A comprehensive examination of the implications of the limitation clause on principles of democracy and federalism.
Limiting Rights is an in-depth exploration of who is, and who should be, responsible for determining whether legislation that conflicts with the entrenched rights of the Charter of Rights and Freedoms should nevertheless be upheld as a reasonable limit on protected rights. Janet Hiebert addresses a topic that threatens to undermine claims that what courts do can be distinguished from the discretionary decisions of policy makers and raises concerns about whether judicial review of the Charter is consistent with democratic principles.
Through an extended analysis of Supreme Court decisions involving limits on protected rights, Hiebert explores the issues surrounding judicial review.

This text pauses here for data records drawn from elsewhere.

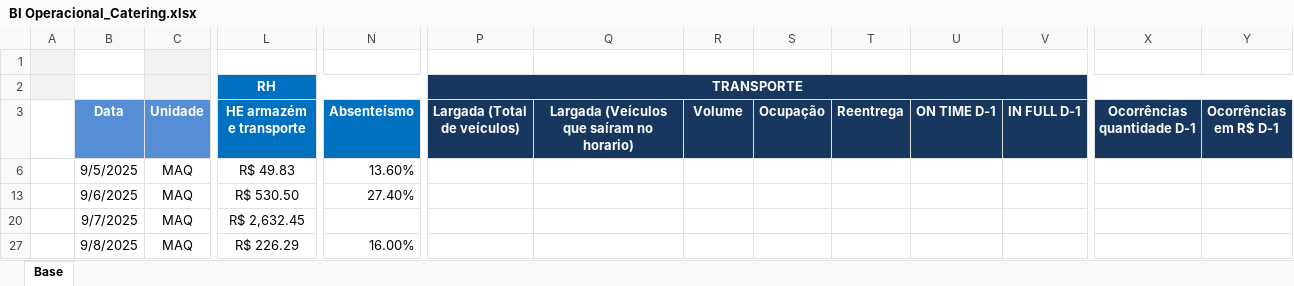
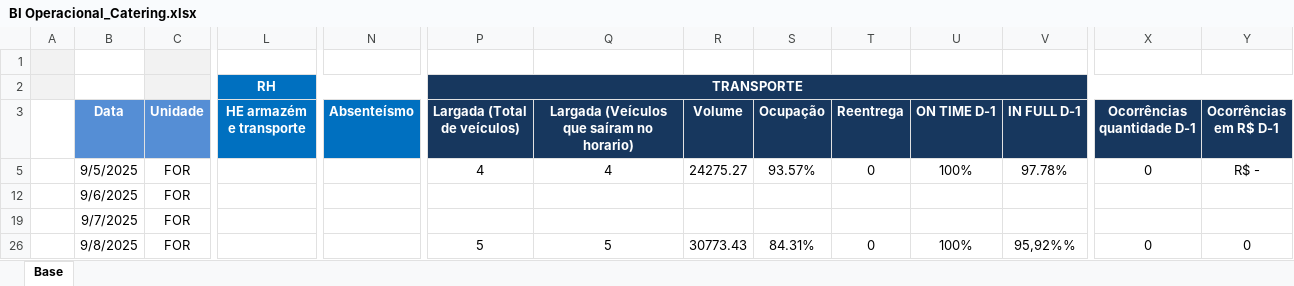
Before and after one commit to superfriokpis/catering, an Excel workbook: data/BI Operacional_Catering.xlsx, sheet Base, drawn as a sheet; only a part is shown, gaps mark what is left out; values as stored, in another font and other column widths than the file's, no borders; charts and pictures not drawn; addresses are those after the commit; the diff covers the shown part only; the diff names each change by its address in the sheet, - before the commit and + after, or states it on an @@ line.

Commit message:
Atualização automática da planilha

```diff
--- a/data/BI Operacional_Catering.xlsx (sheet Base)
+++ b/data/BI Operacional_Catering.xlsx (sheet Base)
-C5 (Unidade): MAQ
+C5 (Unidade): FOR
-L5 (HE armazém e transporte): R$ 49.83
+L5 (HE armazém e transporte): (empty)
-N5 (Absenteísmo): 13.60%
+N5 (Absenteísmo): (empty)
-P5 (Largada (Total de veículos)): (empty)
+P5 (Largada (Total de veículos)): 4
-Q5: (empty)
+Q5: 4
-R5 (Volume): (empty)
+R5 (Volume): 24275.27
-S5 (Ocupação): (empty)
+S5 (Ocupação): 93.57%
-T5 (Reentrega): (empty)
+T5 (Reentrega): 0
-U5 (ON TIME D-1): (empty)
+U5 (ON TIME D-1): 100%
-V5 (IN FULL D-1): (empty)
+V5 (IN FULL D-1): 97.78%
-X5 (Ocorrências quantidade D-1): (empty)
+X5 (Ocorrências quantidade D-1): 0
-Y5 (Ocorrências em R$ D-1): (empty)
+Y5 (Ocorrências em R$ D-1): R$ -
-C12 (Unidade): MAQ
+C12 (Unidade): FOR
-L12 (HE armazém e transporte): R$ 530.50
+L12 (HE armazém e transporte): (empty)
-N12 (Absenteísmo): 27.40%
+N12 (Absenteísmo): (empty)
-C19 (Unidade): MAQ
+C19 (Unidade): FOR
-L19 (HE armazém e transporte): R$ 2,632.45
+L19 (HE armazém e transporte): (empty)
-C26 (Unidade): MAQ
+C26 (Unidade): FOR
-L26 (HE armazém e transporte): R$ 226.29
+L26 (HE armazém e transporte): (empty)
-N26 (Absenteísmo): 16.00%
+N26 (Absenteísmo): (empty)
-P26 (Largada (Total de veículos)): (empty)
+P26 (Largada (Total de veículos)): 5
-Q26: (empty)
+Q26: 5
-R26 (Volume): (empty)
+R26 (Volume): 30773.43
-S26 (Ocupação): (empty)
+S26 (Ocupação): 84.31%
-T26 (Reentrega): (empty)
+T26 (Reentrega): 0
-U26 (ON TIME D-1): (empty)
+U26 (ON TIME D-1): 100%
-V26 (IN FULL D-1): (empty)
+V26 (IN FULL D-1): 95,92%%
-X26 (Ocorrências quantidade D-1): (empty)
+X26 (Ocorrências quantidade D-1): 0
-Y26 (Ocorrências em R$ D-1): (empty)
+Y26 (Ocorrências em R$ D-1): 0
```
Also changed, not shown: 2 hidden or unhidden rows and 186 edited cells elsewhere in this sheet.
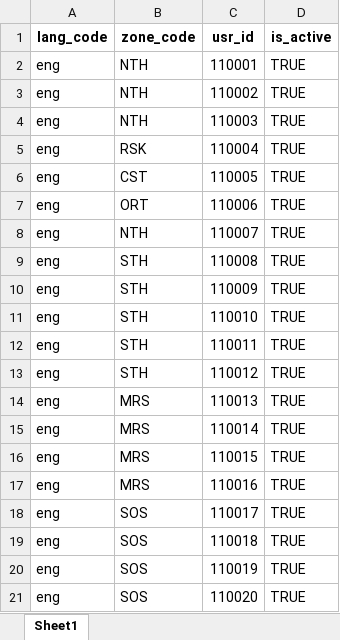
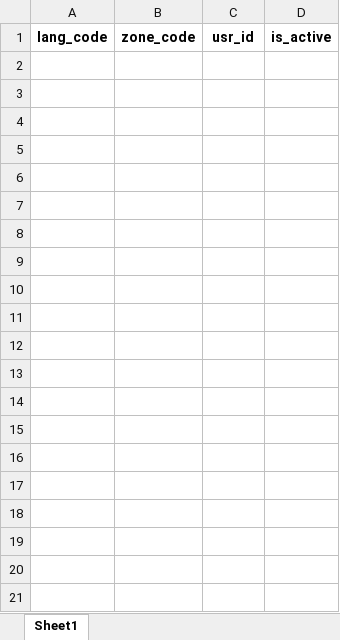
Before and after one commit to mosip/mosip-infra, an Excel workbook: deployment/v3/mosip/kernel/masterdata/upload/xlsx/zone_user.xlsx, sheet Sheet1, drawn as a sheet; only a part is shown; values as stored, in another font and other column widths than the file's, no borders; the diff covers the shown part only; the diff names each change by its address in the sheet, - before the commit and + after, or states it on an @@ line.

```diff
--- a/deployment/v3/mosip/kernel/masterdata/upload/xlsx/zone_user.xlsx (sheet Sheet1)
+++ b/deployment/v3/mosip/kernel/masterdata/upload/xlsx/zone_user.xlsx (sheet Sheet1)
-row 2: eng | NTH | 110001 | TRUE
-row 3: eng | NTH | 110002 | TRUE
-row 4: eng | NTH | 110003 | TRUE
-row 5: eng | RSK | 110004 | TRUE
-row 6: eng | CST | 110005 | TRUE
-row 7: eng | ORT | 110006 | TRUE
-row 8: eng | NTH | 110007 | TRUE
-row 9: eng | STH | 110008 | TRUE
-row 10: eng | STH | 110009 | TRUE
-row 11: eng | STH | 110010 | TRUE
-row 12: eng | STH | 110011 | TRUE
-row 13: eng | STH | 110012 | TRUE
-row 14: eng | MRS | 110013 | TRUE
-row 15: eng | MRS | 110014 | TRUE
-row 16: eng | MRS | 110015 | TRUE
-row 17: eng | MRS | 110016 | TRUE
-row 18: eng | SOS | 110017 | TRUE
-row 19: eng | SOS | 110018 | TRUE
-row 20: eng | SOS | 110019 | TRUE
-row 21: eng | SOS | 110020 | TRUE
```
Also changed, not shown: 111 removed rows elsewhere in this sheet, deployment/v3/mosip/kernel/masterdata/upload/xlsx/zone_user_h.xlsx.
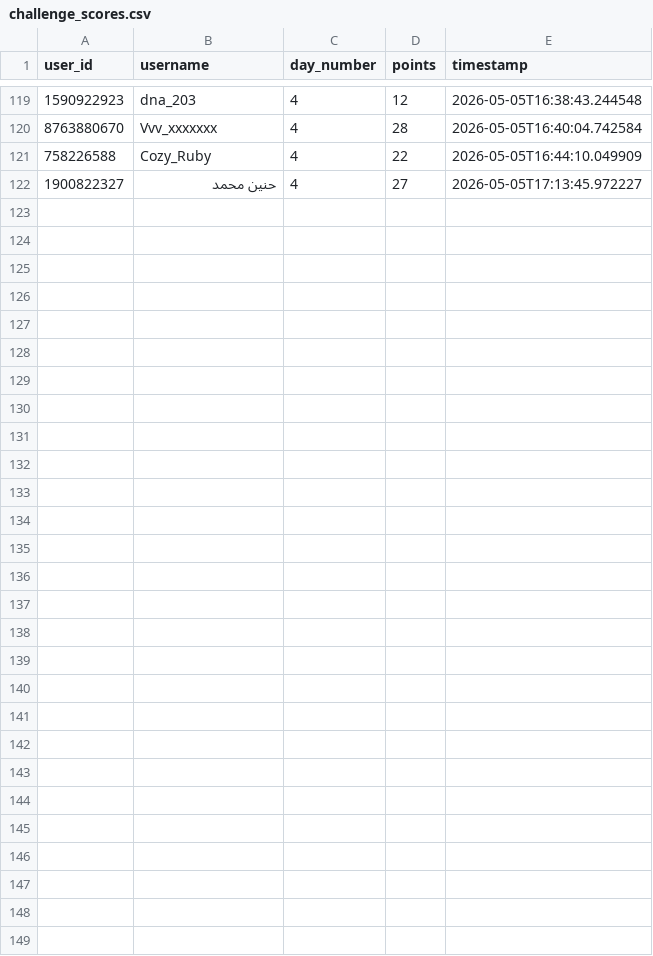
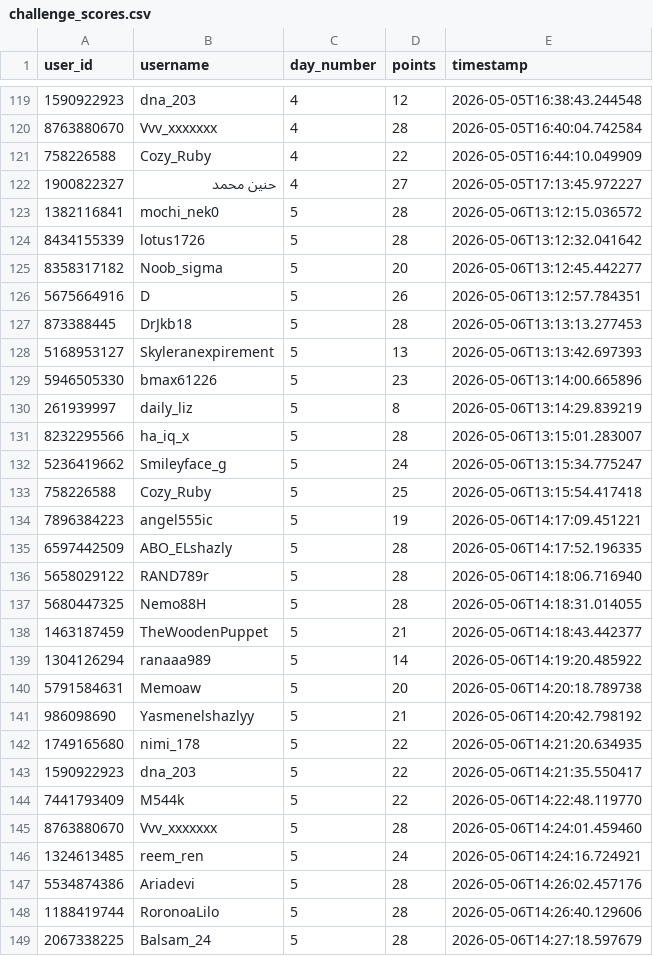
Before and after one commit to 0xWoodenPuppet/starburst-sticker-bot, a CSV file: challenge_scores.csv, drawn as a sheet; only a part is shown, gaps mark what is left out.

Commit message:
day 5

```diff
--- a/challenge_scores.csv
+++ b/challenge_scores.csv
@@ -122 +122,28 @@ user_id,username,day_number,points,timestamp
 1900822327,حنين محمد,4,27,2026-05-05T17:13:45.972227
+1382116841,mochi_nek0,5,28,2026-05-06T13:12:15.036572
+8434155339,lotus1726,5,28,2026-05-06T13:12:32.041642
+8358317182,Noob_sigma,5,20,2026-05-06T13:12:45.442277
+5675664916,D,5,26,2026-05-06T13:12:57.784351
+873388445,DrJkb18,5,28,2026-05-06T13:13:13.277453
+5168953127,Skyleranexpirement,5,13,2026-05-06T13:13:42.697393
+5946505330,bmax61226,5,23,2026-05-06T13:14:00.665896
+261939997,daily_liz,5,8,2026-05-06T13:14:29.839219
+8232295566,ha_iq_x,5,28,2026-05-06T13:15:01.283007
+5236419662,Smileyface_g,5,24,2026-05-06T13:15:34.775247
+758226588,Cozy_Ruby,5,25,2026-05-06T13:15:54.417418
+7896384223,angel555ic,5,19,2026-05-06T14:17:09.451221
+6597442509,ABO_ELshazly,5,28,2026-05-06T14:17:52.196335
+5658029122,RAND789r,5,28,2026-05-06T14:18:06.716940
+5680447325,Nemo88H,5,28,2026-05-06T14:18:31.014055
+1463187459,TheWoodenPuppet,5,21,2026-05-06T14:18:43.442377
+1304126294,ranaaa989,5,14,2026-05-06T14:19:20.485922
+5791584631,Memoaw,5,20,2026-05-06T14:20:18.789738
+986098690,Yasmenelshazlyy,5,21,2026-05-06T14:20:42.798192
+1749165680,nimi_178,5,22,2026-05-06T14:21:20.634935
+1590922923,dna_203,5,22,2026-05-06T14:21:35.550417
+7441793409,M544k,5,22,2026-05-06T14:22:48.119770
+8763880670,Vvv_xxxxxxx,5,28,2026-05-06T14:24:01.459460
+1324613485,reem_ren,5,24,2026-05-06T14:24:16.724921
+5534874386,Ariadevi,5,28,2026-05-06T14:26:02.457176
+1188419744,RoronoaLilo,5,28,2026-05-06T14:26:40.129606
+2067338225,Balsam_24,5,28,2026-05-06T14:27:18.597679
```
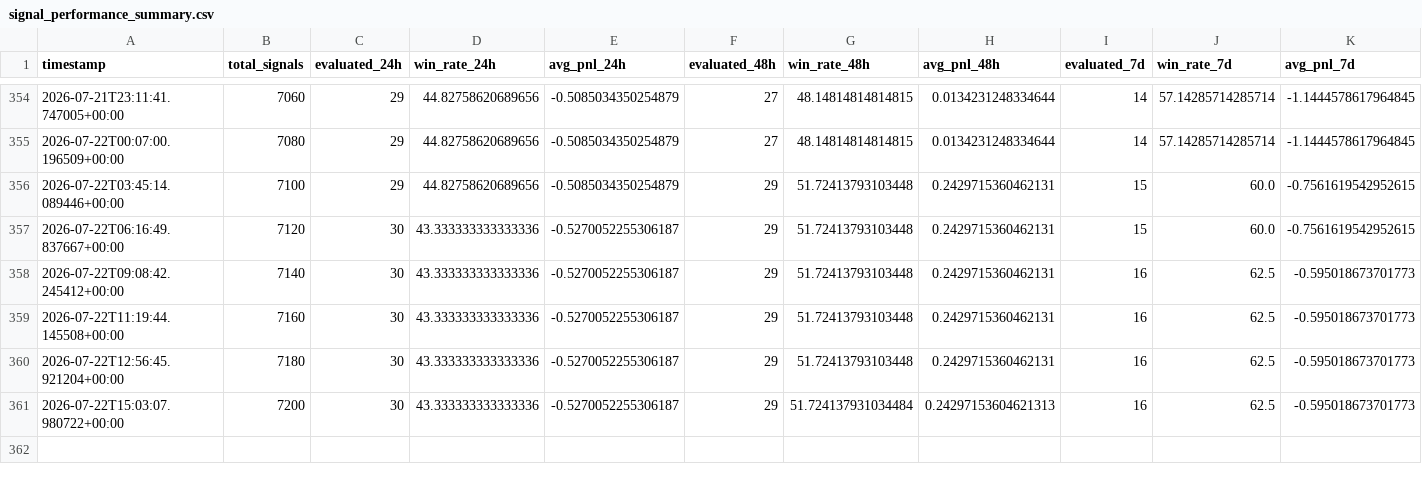
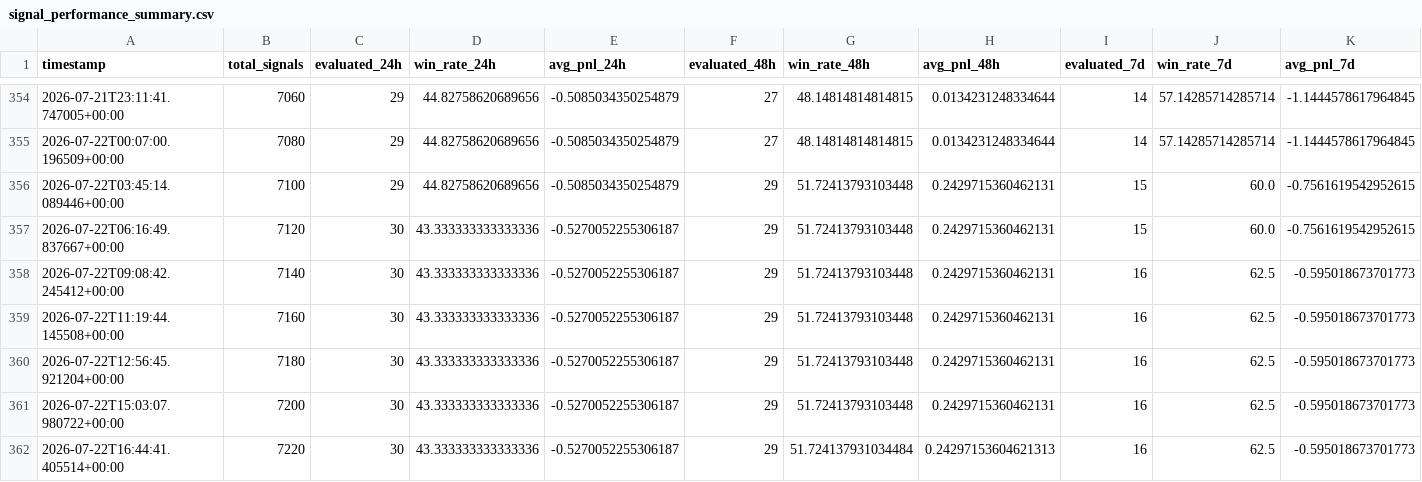
Before and after one commit to ZozoCodEx/crypto-signal-bot, a CSV file: crypto-signal-bot/signal_performance_summary.csv, drawn as a sheet; only a part is shown, gaps mark what is left out; rows hold the shown columns only; the diff names each change by its address in the sheet, - before the commit and + after, or states it on an @@ line.

```diff
--- a/crypto-signal-bot/signal_performance_summary.csv
+++ b/crypto-signal-bot/signal_performance_summary.csv
-G361 (win_rate_48h): 51.724137931034484
+G361 (win_rate_48h): 51.72413793103448
-H361 (avg_pnl_48h): 0.24297153604621313
+H361 (avg_pnl_48h): 0.2429715360462131
+row 362: 2026-07-22T16:44:41.405514+00:00 | 7220 | 30 | 43.333333333333336 | -0.5270052255306187 | 29 | 51.724137931034484 | 0.24297153604621313 | 16 | 62.5 | -0.595018673701773
```
Also changed, not shown: crypto-signal-bot/market_regime.csv, crypto-signal-bot/opportunities.csv, 7 other files.
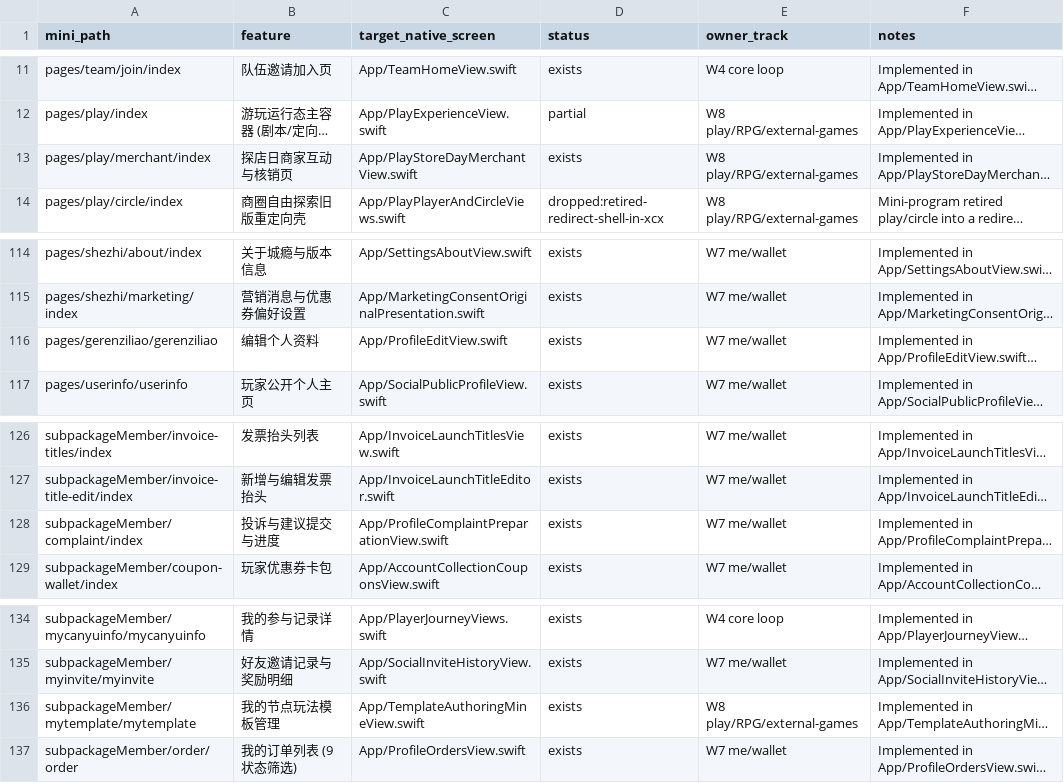
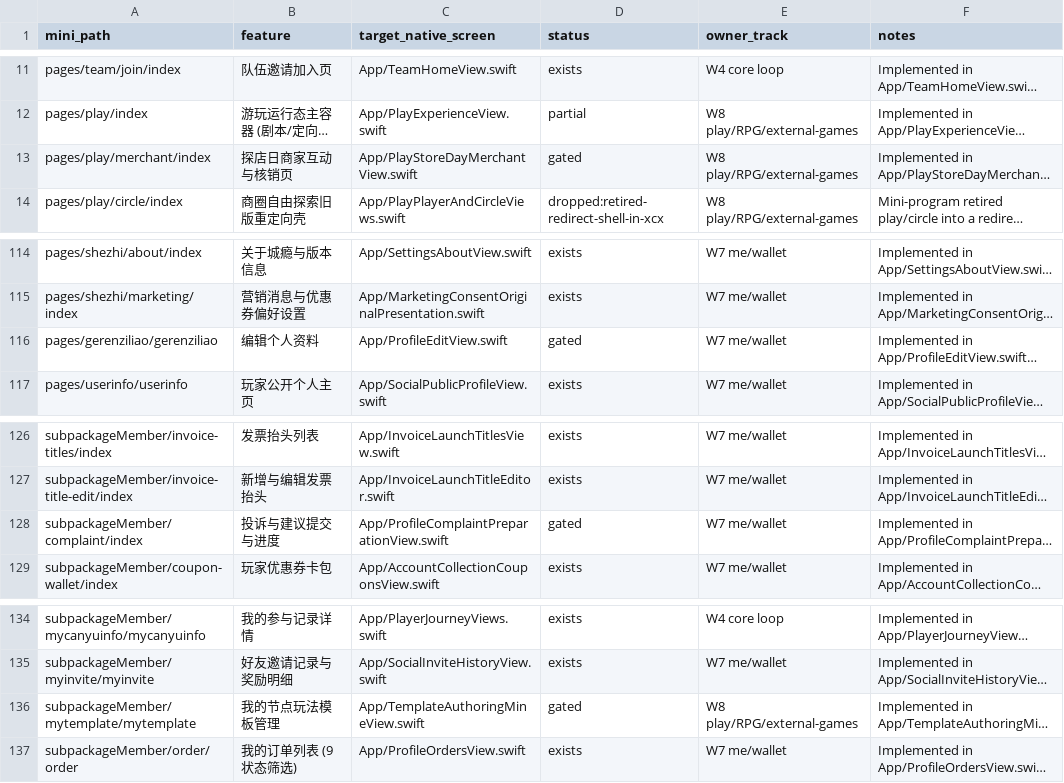
Before and after one commit to XXsocietyee/chein-app, a CSV file: docs/parity/page-map.csv, drawn as a sheet; only a part is shown, gaps mark what is left out; long unchanged cells end in …; the diff covers the shown part only; the diff names each change by its address in the sheet, - before the commit and + after, or states it on an @@ line.

```diff
--- a/docs/parity/page-map.csv
+++ b/docs/parity/page-map.csv
-D13 (status): exists
+D13 (status): gated
-D116 (status): exists
+D116 (status): gated
-D128 (status): exists
+D128 (status): gated
-D136 (status): exists
+D136 (status): gated
```
Also changed, not shown: 10 edited cells elsewhere in this file, 2 other files.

She explores how difficult it is for judges to determine the reasonableness of legislative initiatives and examines the considerable influence exerted by Canadian politicians in decisions about which legislative activities will be considered justifiable limits on protected rights. Politicians have, in other words, helped define the very constraints that the Charter was intended to impose on them.
Limiting Rights sheds light on one of the most contentious issues in a political system with entrenched rights.